State unemployment rate drops slightly, remains below average

Missouri’s unemployment rate decreased by a tenth of a percentage point in January, dropping to 4.3 percent from 4.4 percent in December.

The estimated number of unemployed Missourians was 130,822 in January, down by 4,290 from December’s 135,112, according to the latest report from the Missouri Economic Research and Information Center.

MERIC also noted the state’s unemployment rate remained below the national rate of 6.3 percent in January.

Missouri’s streak of seasonally adjusted unemployment rates below the comparable national rates is now 11 consecutive months.

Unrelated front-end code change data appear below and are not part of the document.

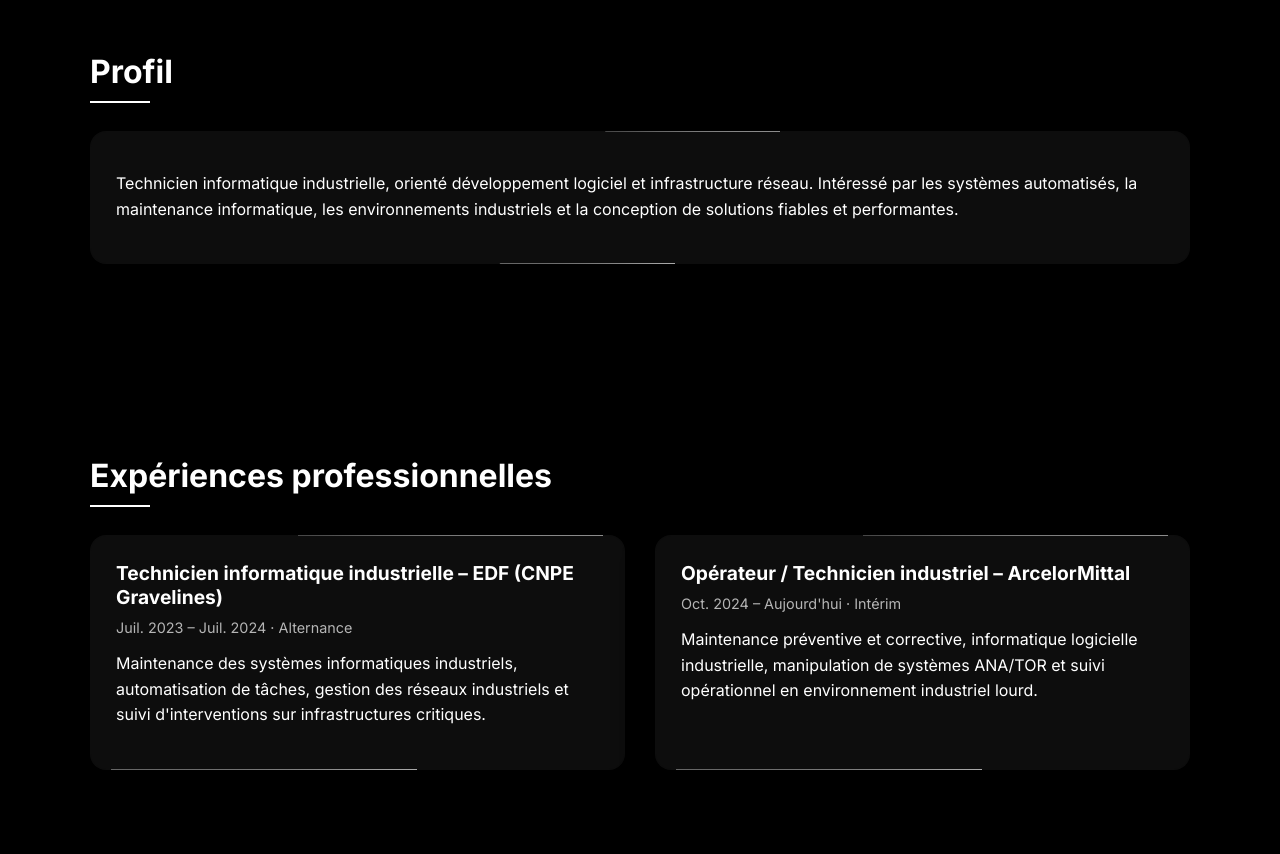
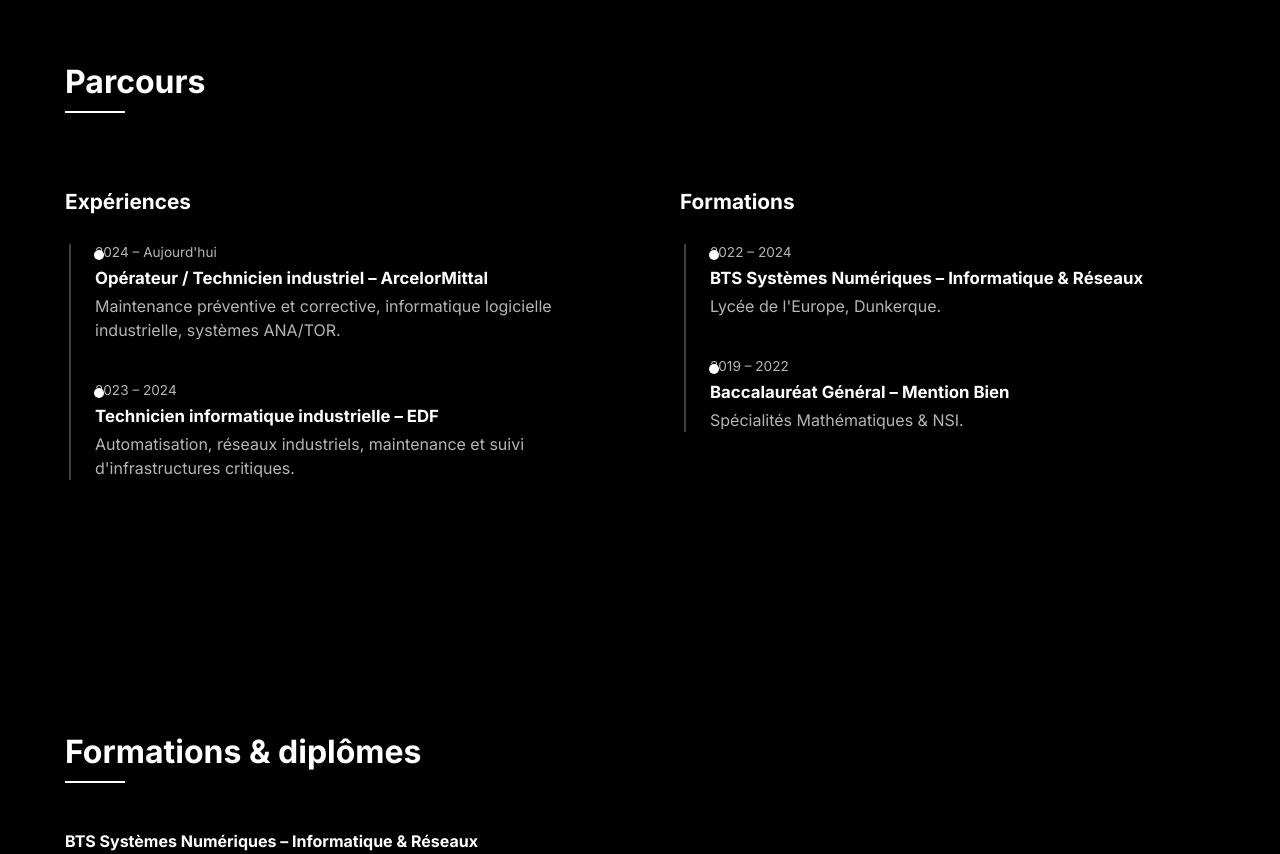
Before and after one commit to Ydoxide/becupoulainanthony.github.io, a plain HTML site: page index.html in a window 1280 px wide. Shown: the part 860-1714 px from the top of the page. Drawn offline with Linux system fonts and the light colour scheme.

Commit message:
Update index.html
New design

```diff
--- a/index.html
+++ b/index.html
@@ -52,14 +52,14 @@
     }
 
     section {
-      max-width: 1150px;
+      max-width: 1200px;
       margin: 0 auto;
-      padding: 80px 25px;
+      padding: 90px 25px;
     }
 
     section h3.section-title {
       font-size: 2rem;
-      margin-bottom: 40px;
+      margin-bottom: 60px;
       position: relative;
     }
 
@@ -73,78 +73,72 @@
       background: var(--text);
     }
 
-    .grid {
+    /* TIMELINE */
+
+    .timeline-wrapper {
       display: grid;
-      grid-template-columns: repeat(auto-fit, minmax(300px, 1fr));
-      gap: 30px;
+      grid-template-columns: 1fr 1fr;
+      gap: 80px;
     }
 
-    .card {
-      position: relative;
-      background: var(--card);
-      border-radius: 16px;
-      padding: 26px;
-      box-shadow: 0 15px 30px rgba(0,0,0,0.6);
-      transform: translateY(30px);
-      opacity: 0;
-      transition: transform 0.6s ease, opacity 0.6s ease;
-      overflow: hidden;
+    .timeline-title {
+      font-size: 1.3rem;
+      margin-bottom: 30px;
     }
 
-    .card::before {
+    .timeline {
+      position: relative;
+      padding-left: 30px;
+    }
+
+    .timeline::before {
       content: "";
       position: absolute;
-      inset: -2px;
-      border-radius: 18px;
-      background: conic-gradient(
-        from 0deg,
-        rgba(255,255,255,0.9),
-        rgba(255,255,255,0.2),
-        rgba(255,255,255,0.9)
-      );
-      animation: rotateGlow 14s linear infinite;
-      z-index: 0;
-      opacity: 0.8;
+      left: 4px;
+      top: 0;
+      bottom: 0;
+      width: 2px;
+      background: rgba(255,255,255,0.25);
     }
 
-    .card::after {
-      content: "";
-      position: absolute;
-      inset: 1px;
-      background: var(--card);
-      border-radius: 15px;
-      z-index: 1;
+    .timeline-item {
+      position: relative;
+      margin-bottom: 40px;
     }
 
-    .card > * {
-      position: relative;
-      z-index: 2;
+    .timeline-date {
+      display: block;
+      font-size: 0.85rem;
+      color: var(--muted);
+      margin-bottom: 8px;
     }
 
-    .card:hover {
-      transform: translateY(-10px) scale(1.02);
-      box-shadow: 0 30px 60px rgba(0,0,0,0.8);
+    .timeline-dot {
+      position: absolute;
+      left: -1px;
+      top: 6px;
+      width: 10px;
+      height: 10px;
+      border-radius: 50%;
+      background: var(--text);
     }
 
-    .card.visible {
-      transform: translateY(0);
-      opacity: 1;
+    .timeline-content h5 {
+      margin: 0 0 6px 0;
+      font-size: 1.05rem;
     }
 
-    .card h4 {
-      margin: 0 0 8px 0;
-      font-size: 1.2rem;
+    .timeline-content p {
+      margin: 0;
+      color: var(--muted);
+      line-height: 1.5;
     }
 
-    .card span {
-      font-size: 0.9rem;
-      color: var(--muted);
-    }
-
-    .card p {
-      margin-top: 14px;
-      line-height: 1.6;
-      color: var(--text);
+    /* RESPONSIVE */
+    @media (max-width: 900px) {
+      .timeline-wrapper {
+        grid-template-columns: 1fr;
+      }
     }
 
     footer {
@@ -159,13 +153,6 @@
       from { opacity: 0; transform: translateY(20px); }
       to { opacity: 1; transform: translateY(0); }
     }
-
-    @keyframes rotateGlow {
-      from { transform: rotate(0deg); }
-      to { transform: rotate(360deg); }
-    }
-      to { opacity: 1; transform: translateY(0); }
-    }
   </style>
 </head>
 <body>
@@ -176,35 +163,57 @@
 </header>
 
 <section>
-  <h3 class="section-title">Profil</h3>
-  <div class="card">
-    <p>
-      Technicien informatique industrielle, orienté développement logiciel et infrastructure réseau.
-      Intéressé par les systèmes automatisés, la maintenance informatique, les environnements industriels
-      et la conception de solutions fiables et performantes.
-    </p>
-  </div>
-</section>
+  <h3 class="section-title">Parcours</h3>
+  <div class="timeline-wrapper">
 
-<section>
-  <h3 class="section-title">Expériences professionnelles</h3>
-  <div class="grid">
-    <div class="card">
-      <h4>Technicien informatique industrielle – EDF (CNPE Gravelines)</h4>
-      <span>Juil. 2023 – Juil. 2024 · Alternance</span>
-      <p>
-        Maintenance des systèmes informatiques industriels, automatisation de tâches,
-        gestion des réseaux industriels et suivi d'interventions sur infrastructures critiques.
-      </p>
+    <div class="timeline-column">
+      <h4 class="timeline-title">Expériences</h4>
+
+      <div class="timeline">
+        <div class="timeline-item">
+          <span class="timeline-date">2024 – Aujourd'hui</span>
+          <div class="timeline-dot"></div>
+          <div class="timeline-content">
+            <h5>Opérateur / Technicien industriel – ArcelorMittal</h5>
+            <p>Maintenance préventive et corrective, informatique logicielle industrielle, systèmes ANA/TOR.</p>
+          </div>
+        </div>
+
+        <div class="timeline-item">
+          <span class="timeline-date">2023 – 2024</span>
+          <div class="timeline-dot"></div>
+          <div class="timeline-content">
+            <h5>Technicien informatique industrielle – EDF</h5>
+            <p>Automatisation, réseaux industriels, maintenance et suivi d'infrastructures critiques.</p>
+          </div>
+        </div>
+      </div>
     </div>
-    <div class="card">
-      <h4>Opérateur / Technicien industriel – ArcelorMittal</h4>
-      <span>Oct. 2024 – Aujourd'hui · Intérim</span>
-      <p>
-        Maintenance préventive et corrective, informatique logicielle industrielle,
-        manipulation de systèmes ANA/TOR et suivi opérationnel en environnement industriel lourd.
-      </p>
+
+    <div class="timeline-column">
+      <h4 class="timeline-title">Formations</h4>
+
+      <div class="timeline">
+        <div class="timeline-item">
+          <span class="timeline-date">2022 – 2024</span>
+          <div class="timeline-dot"></div>
+          <div class="timeline-content">
+            <h5>BTS Systèmes Numériques – Informatique & Réseaux</h5>
+            <p>Lycée de l'Europe, Dunkerque.</p>
+          </div>
+        </div>
+
+        <div class="timeline-item">
+          <span class="timeline-date">2019 – 2022</span>
+          <div class="timeline-dot"></div>
+          <div class="timeline-content">
+            <h5>Baccalauréat Général – Mention Bien</h5>
+            <p>Spécialités Mathématiques & NSI.</p>
+          </div>
+        </div>
+      </div>
     </div>
+
   </div>
 </section>
 
```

Missouri’s January rate was 0.7 percentage points higher than the January 2020 rate due to the lingering effects of the COVID-19 pandemic, according to MERIC. The rate had reached a low of 3.1 percent starting in July 2018 before gradually edging up to 3.5 percent by the end of 2019, then to 3.7 percent in March 2020. The COVID-19 effect hit in April 2020, with unemployment spiking at 12.5 percent. Since that time, the rate decreased monthly for the rest of 2020, reaching 4.4 percent in December.

Goods-producing industries gained 1,700 jobs between December and January, with increases of 1,200 in manufacturing and 500 in mining, logging and construction.

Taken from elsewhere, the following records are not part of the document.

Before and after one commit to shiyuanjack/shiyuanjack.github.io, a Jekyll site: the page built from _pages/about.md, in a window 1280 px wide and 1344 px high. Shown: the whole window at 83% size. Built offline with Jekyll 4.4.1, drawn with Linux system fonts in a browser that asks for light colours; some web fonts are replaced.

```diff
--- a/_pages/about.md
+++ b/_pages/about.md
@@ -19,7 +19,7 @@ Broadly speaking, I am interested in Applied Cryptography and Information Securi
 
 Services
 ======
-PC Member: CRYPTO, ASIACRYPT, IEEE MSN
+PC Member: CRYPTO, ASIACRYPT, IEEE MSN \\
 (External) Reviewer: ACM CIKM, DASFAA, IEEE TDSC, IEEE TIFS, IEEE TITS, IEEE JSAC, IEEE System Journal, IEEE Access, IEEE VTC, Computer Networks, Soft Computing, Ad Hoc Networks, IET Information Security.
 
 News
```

Meanwhile, service-providing industries added 4,200 jobs, with increases in educational and health services (3,600 jobs), leisure and hospitality (2,500 jobs), and professional and business services (1,800 jobs).

Those exceeded losses in the financial sector (-3,600 jobs) and trade, transportation and utilities (-1,000 jobs).

Government employment decreased by 300 over the month, with a gain in local government canceled out by losses in federal and state government employment.

Total payroll employment decreased by 124,800 jobs from January 2020 to January 2021.

Over-the-year job losses were widespread among the major sectors of the labor market, with only trade, transportation and utilities spared. Goods-producing industries lost 10,600 jobs over the year, proportionally divided between manufacturing (-7,400 jobs) and mining, logging and construction (-3,200 jobs).

Service-providing industries took a harder hit, losing 114,200 jobs over the year, with nearly half the loss in leisure and hospitality (-56,100 jobs). Professional and business lost 15,900 jobs over the year, educational & health services lost 11,900 jobs, “other services” lost 5,500 jobs, financial activities lost 4,000 jobs, and information lost 3,300 jobs. Government employment also decreased over the year, losing 17,900 jobs.